** Dataset records **

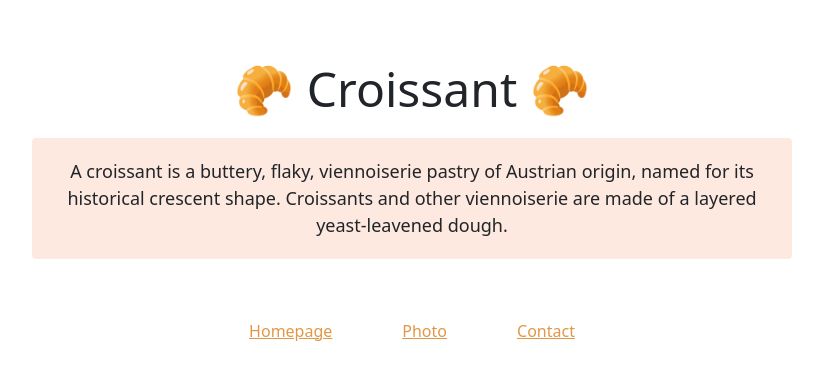
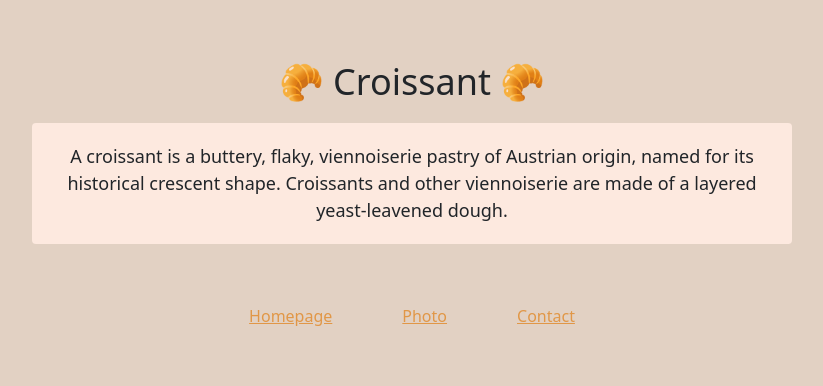
Before and after one commit to katmohd/Croissant, a plain HTML site: page index.html in a window 1280 px wide. Shown: the whole page, without its empty margins (228-1051 px from the left). Drawn offline with nearby package versions, Linux system fonts and the light colour scheme.

Commit message:
Updated CSS

```diff
--- a/css/styles.css
+++ b/css/styles.css
@@ -5,12 +5,14 @@
 }
 
 body {
+    background-image: linear-gradient(to bottom, #fdfcfb 0%, #e2d1c3 100%);
+    background: #e2d1c3;
     margin: 60px auto;
     max-width: 800px;
 }
 
 h1 {
-    font-size: 48px;
+    font-size: 36px;
     margin: 0;
     text-align: center;
 }
```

** Your goal **
In the listing above, find every line with the word "background" and copy it out.

** Result of this exercise **
+    background-image: linear-gradient(to bottom, #fdfcfb 0%, #e2d1c3 100%);
+    background: #e2d1c3;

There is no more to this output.